[[ DATASET ENTRIES open ]]

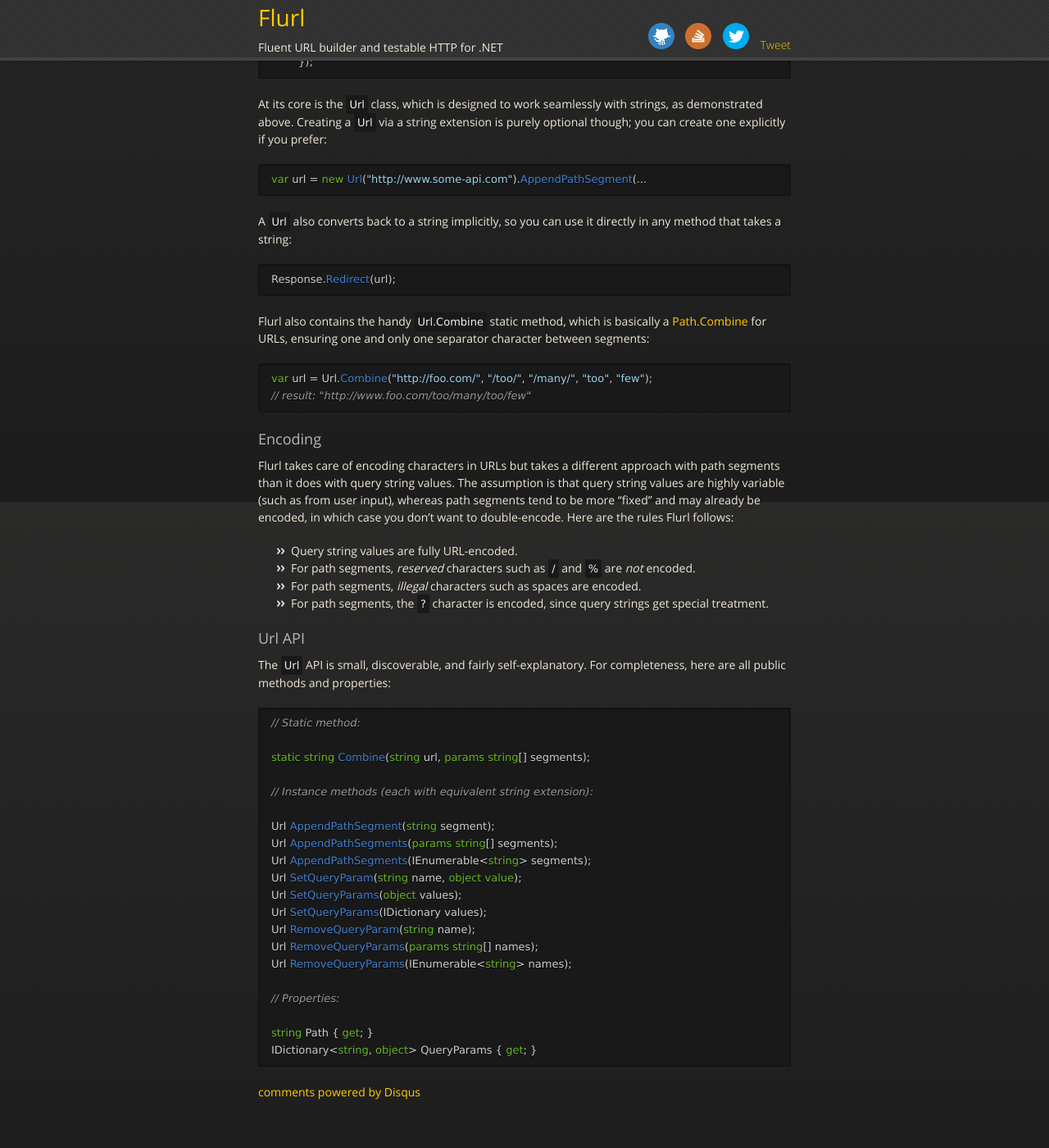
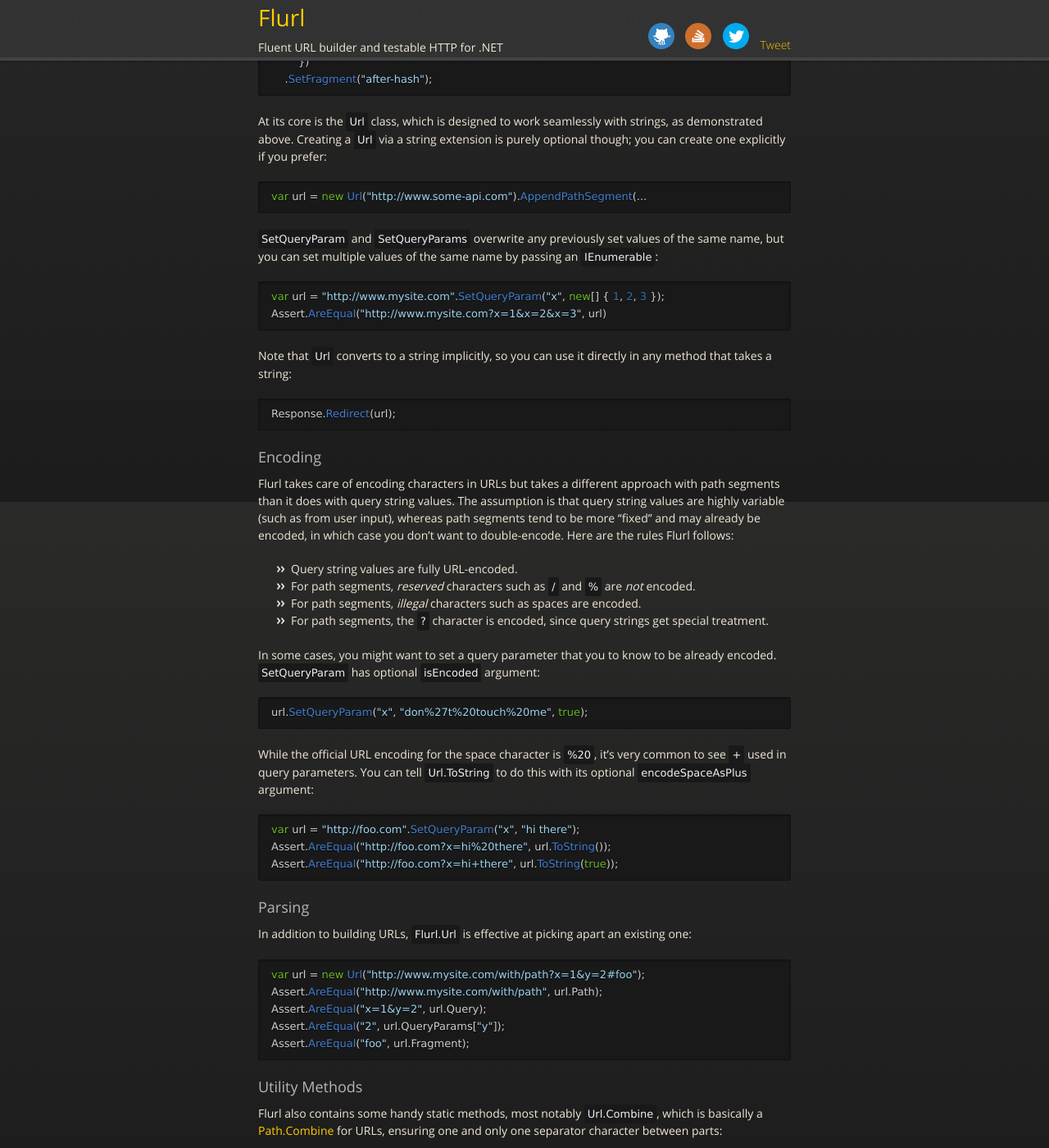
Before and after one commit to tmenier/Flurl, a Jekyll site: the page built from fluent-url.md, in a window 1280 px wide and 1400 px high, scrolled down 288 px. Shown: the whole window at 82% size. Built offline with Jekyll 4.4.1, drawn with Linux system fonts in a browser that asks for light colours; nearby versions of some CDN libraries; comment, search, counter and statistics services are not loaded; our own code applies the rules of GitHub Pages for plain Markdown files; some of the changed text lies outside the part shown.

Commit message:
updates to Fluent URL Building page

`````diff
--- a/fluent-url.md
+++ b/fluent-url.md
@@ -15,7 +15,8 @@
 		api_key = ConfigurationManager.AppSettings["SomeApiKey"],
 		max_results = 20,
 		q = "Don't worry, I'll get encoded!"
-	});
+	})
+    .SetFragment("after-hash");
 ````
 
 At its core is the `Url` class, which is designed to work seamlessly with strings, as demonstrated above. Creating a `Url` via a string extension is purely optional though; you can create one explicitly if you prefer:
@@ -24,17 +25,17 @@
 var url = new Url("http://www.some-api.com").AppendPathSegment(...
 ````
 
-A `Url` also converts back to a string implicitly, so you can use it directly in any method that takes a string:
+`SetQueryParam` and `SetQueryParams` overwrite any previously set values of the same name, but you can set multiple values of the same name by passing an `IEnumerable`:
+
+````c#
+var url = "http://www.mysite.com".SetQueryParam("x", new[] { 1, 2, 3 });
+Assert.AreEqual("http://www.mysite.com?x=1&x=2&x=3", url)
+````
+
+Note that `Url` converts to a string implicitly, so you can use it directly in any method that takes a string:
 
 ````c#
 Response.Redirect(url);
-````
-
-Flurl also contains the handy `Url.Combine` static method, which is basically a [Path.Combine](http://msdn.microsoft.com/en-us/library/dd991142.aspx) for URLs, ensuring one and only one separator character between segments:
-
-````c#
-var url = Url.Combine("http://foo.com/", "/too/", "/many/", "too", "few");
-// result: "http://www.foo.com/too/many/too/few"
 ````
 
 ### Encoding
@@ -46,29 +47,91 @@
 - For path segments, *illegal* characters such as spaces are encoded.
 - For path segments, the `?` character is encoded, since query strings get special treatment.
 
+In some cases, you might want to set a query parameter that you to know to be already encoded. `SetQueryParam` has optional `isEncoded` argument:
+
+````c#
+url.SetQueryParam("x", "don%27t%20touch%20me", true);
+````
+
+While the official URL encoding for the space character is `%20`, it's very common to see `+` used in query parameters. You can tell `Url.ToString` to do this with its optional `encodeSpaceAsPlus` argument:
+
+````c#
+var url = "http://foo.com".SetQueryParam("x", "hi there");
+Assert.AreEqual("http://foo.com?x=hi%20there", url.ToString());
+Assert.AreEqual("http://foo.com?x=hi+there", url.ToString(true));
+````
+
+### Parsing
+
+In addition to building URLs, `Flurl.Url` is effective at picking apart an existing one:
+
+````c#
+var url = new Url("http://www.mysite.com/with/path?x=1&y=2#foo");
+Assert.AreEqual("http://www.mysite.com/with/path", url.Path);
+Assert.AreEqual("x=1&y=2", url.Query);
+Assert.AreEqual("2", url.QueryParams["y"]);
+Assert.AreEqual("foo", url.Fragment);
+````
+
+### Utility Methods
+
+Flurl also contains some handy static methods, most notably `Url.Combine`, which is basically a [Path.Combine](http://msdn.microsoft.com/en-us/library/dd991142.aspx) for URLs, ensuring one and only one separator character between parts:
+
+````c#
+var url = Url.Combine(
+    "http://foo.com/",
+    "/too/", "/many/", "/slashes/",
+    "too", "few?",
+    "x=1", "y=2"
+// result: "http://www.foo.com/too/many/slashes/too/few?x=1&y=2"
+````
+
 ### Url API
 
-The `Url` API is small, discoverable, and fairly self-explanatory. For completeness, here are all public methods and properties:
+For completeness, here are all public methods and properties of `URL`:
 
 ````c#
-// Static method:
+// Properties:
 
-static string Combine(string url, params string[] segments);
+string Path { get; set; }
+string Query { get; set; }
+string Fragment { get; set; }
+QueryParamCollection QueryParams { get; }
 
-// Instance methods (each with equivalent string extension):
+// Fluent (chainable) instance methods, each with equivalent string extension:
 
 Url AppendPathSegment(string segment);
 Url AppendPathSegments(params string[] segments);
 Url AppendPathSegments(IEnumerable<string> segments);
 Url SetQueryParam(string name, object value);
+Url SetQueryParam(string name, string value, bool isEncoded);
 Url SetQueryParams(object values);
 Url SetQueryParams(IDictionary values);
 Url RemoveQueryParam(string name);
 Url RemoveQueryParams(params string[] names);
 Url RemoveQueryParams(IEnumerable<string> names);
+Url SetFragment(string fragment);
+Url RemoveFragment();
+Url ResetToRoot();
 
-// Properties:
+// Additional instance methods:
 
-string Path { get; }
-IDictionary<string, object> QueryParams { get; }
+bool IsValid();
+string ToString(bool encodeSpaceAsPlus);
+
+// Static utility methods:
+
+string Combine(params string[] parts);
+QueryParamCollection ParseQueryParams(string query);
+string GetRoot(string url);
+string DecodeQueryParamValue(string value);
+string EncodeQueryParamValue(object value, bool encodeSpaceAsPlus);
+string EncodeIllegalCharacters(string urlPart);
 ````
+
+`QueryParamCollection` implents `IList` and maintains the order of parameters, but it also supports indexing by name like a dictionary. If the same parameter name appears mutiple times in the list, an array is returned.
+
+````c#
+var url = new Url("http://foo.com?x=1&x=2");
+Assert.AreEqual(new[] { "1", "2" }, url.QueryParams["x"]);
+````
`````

[[ DATASET ENTRIES closed ]]

WHAT THE TASK ASKS: The reply should hold every line of the material above, unchanged, and no pictures.

RESULT FOR THIS TASK:
Before and after one commit to tmenier/Flurl, a Jekyll site: the page built from fluent-url.md, in a window 1280 px wide and 1400 px high, scrolled down 288 px. Shown: the whole window at 82% size. Built offline with Jekyll 4.4.1, drawn with Linux system fonts in a browser that asks for light colours; nearby versions of some CDN libraries; comment, search, counter and statistics services are not loaded; our own code applies the rules of GitHub Pages for plain Markdown files; some of the changed text lies outside the part shown.

Commit message:
updates to Fluent URL Building page

`````diff
--- a/fluent-url.md
+++ b/fluent-url.md
@@ -15,7 +15,8 @@
 		api_key = ConfigurationManager.AppSettings["SomeApiKey"],
 		max_results = 20,
 		q = "Don't worry, I'll get encoded!"
-	});
+	})
+    .SetFragment("after-hash");
 ````
 
 At its core is the `Url` class, which is designed to work seamlessly with strings, as demonstrated above. Creating a `Url` via a string extension is purely optional though; you can create one explicitly if you prefer:
@@ -24,17 +25,17 @@
 var url = new Url("http://www.some-api.com").AppendPathSegment(...
 ````
 
-A `Url` also converts back to a string implicitly, so you can use it directly in any method that takes a string:
+`SetQueryParam` and `SetQueryParams` overwrite any previously set values of the same name, but you can set multiple values of the same name by passing an `IEnumerable`:
+
+````c#
+var url = "http://www.mysite.com".SetQueryParam("x", new[] { 1, 2, 3 });
+Assert.AreEqual("http://www.mysite.com?x=1&x=2&x=3", url)
+````
+
+Note that `Url` converts to a string implicitly, so you can use it directly in any method that takes a string:
 
 ````c#
 Response.Redirect(url);
-````
-
-Flurl also contains the handy `Url.Combine` static method, which is basically a [Path.Combine](http://msdn.microsoft.com/en-us/library/dd991142.aspx) for URLs, ensuring one and only one separator character between segments:
-
-````c#
-var url = Url.Combine("http://foo.com/", "/too/", "/many/", "too", "few");
-// result: "http://www.foo.com/too/many/too/few"
 ````
 
 ### Encoding
@@ -46,29 +47,91 @@
 - For path segments, *illegal* characters such as spaces are encoded.
 - For path segments, the `?` character is encoded, since query strings get special treatment.
 
+In some cases, you might want to set a query parameter that you to know to be already encoded. `SetQueryParam` has optional `isEncoded` argument:
+
+````c#
+url.SetQueryParam("x", "don%27t%20touch%20me", true);
+````
+
+While the official URL encoding for the space character is `%20`, it's very common to see `+` used in query parameters. You can tell `Url.ToString` to do this with its optional `encodeSpaceAsPlus` argument:
+
+````c#
+var url = "http://foo.com".SetQueryParam("x", "hi there");
+Assert.AreEqual("http://foo.com?x=hi%20there", url.ToString());
+Assert.AreEqual("http://foo.com?x=hi+there", url.ToString(true));
+````
+
+### Parsing
+
+In addition to building URLs, `Flurl.Url` is effective at picking apart an existing one:
+
+````c#
+var url = new Url("http://www.mysite.com/with/path?x=1&y=2#foo");
+Assert.AreEqual("http://www.mysite.com/with/path", url.Path);
+Assert.AreEqual("x=1&y=2", url.Query);
+Assert.AreEqual("2", url.QueryParams["y"]);
+Assert.AreEqual("foo", url.Fragment);
+````
+
+### Utility Methods
+
+Flurl also contains some handy static methods, most notably `Url.Combine`, which is basically a [Path.Combine](http://msdn.microsoft.com/en-us/library/dd991142.aspx) for URLs, ensuring one and only one separator character between parts:
+
+````c#
+var url = Url.Combine(
+    "http://foo.com/",
+    "/too/", "/many/", "/slashes/",
+    "too", "few?",
+    "x=1", "y=2"
+// result: "http://www.foo.com/too/many/slashes/too/few?x=1&y=2"
+````
+
 ### Url API
 
-The `Url` API is small, discoverable, and fairly self-explanatory. For completeness, here are all public methods and properties:
+For completeness, here are all public methods and properties of `URL`:
 
 ````c#
-// Static method:
+// Properties:
 
-static string Combine(string url, params string[] segments);
+string Path { get; set; }
+string Query { get; set; }
+string Fragment { get; set; }
+QueryParamCollection QueryParams { get; }
 
-// Instance methods (each with equivalent string extension):
+// Fluent (chainable) instance methods, each with equivalent string extension:
 
 Url AppendPathSegment(string segment);
 Url AppendPathSegments(params string[] segments);
 Url AppendPathSegments(IEnumerable<string> segments);
 Url SetQueryParam(string name, object value);
+Url SetQueryParam(string name, string value, bool isEncoded);
 Url SetQueryParams(object values);
 Url SetQueryParams(IDictionary values);
 Url RemoveQueryParam(string name);
 Url RemoveQueryParams(params string[] names);
 Url RemoveQueryParams(IEnumerable<string> names);
+Url SetFragment(string fragment);
+Url RemoveFragment();
+Url ResetToRoot();
 
-// Properties:
+// Additional instance methods:
 
-string Path { get; }
-IDictionary<string, object> QueryParams { get; }
+bool IsValid();
+string ToString(bool encodeSpaceAsPlus);
+
+// Static utility methods:
+
+string Combine(params string[] parts);
+QueryParamCollection ParseQueryParams(string query);
+string GetRoot(string url);
+string DecodeQueryParamValue(string value);
+string EncodeQueryParamValue(object value, bool encodeSpaceAsPlus);
+string EncodeIllegalCharacters(string urlPart);
 ````
+
+`QueryParamCollection` implents `IList` and maintains the order of parameters, but it also supports indexing by name like a dictionary. If the same parameter name appears mutiple times in the list, an array is returned.
+
+````c#
+var url = new Url("http://foo.com?x=1&x=2");
+Assert.AreEqual(new[] { "1", "2" }, url.QueryParams["x"]);
+````
`````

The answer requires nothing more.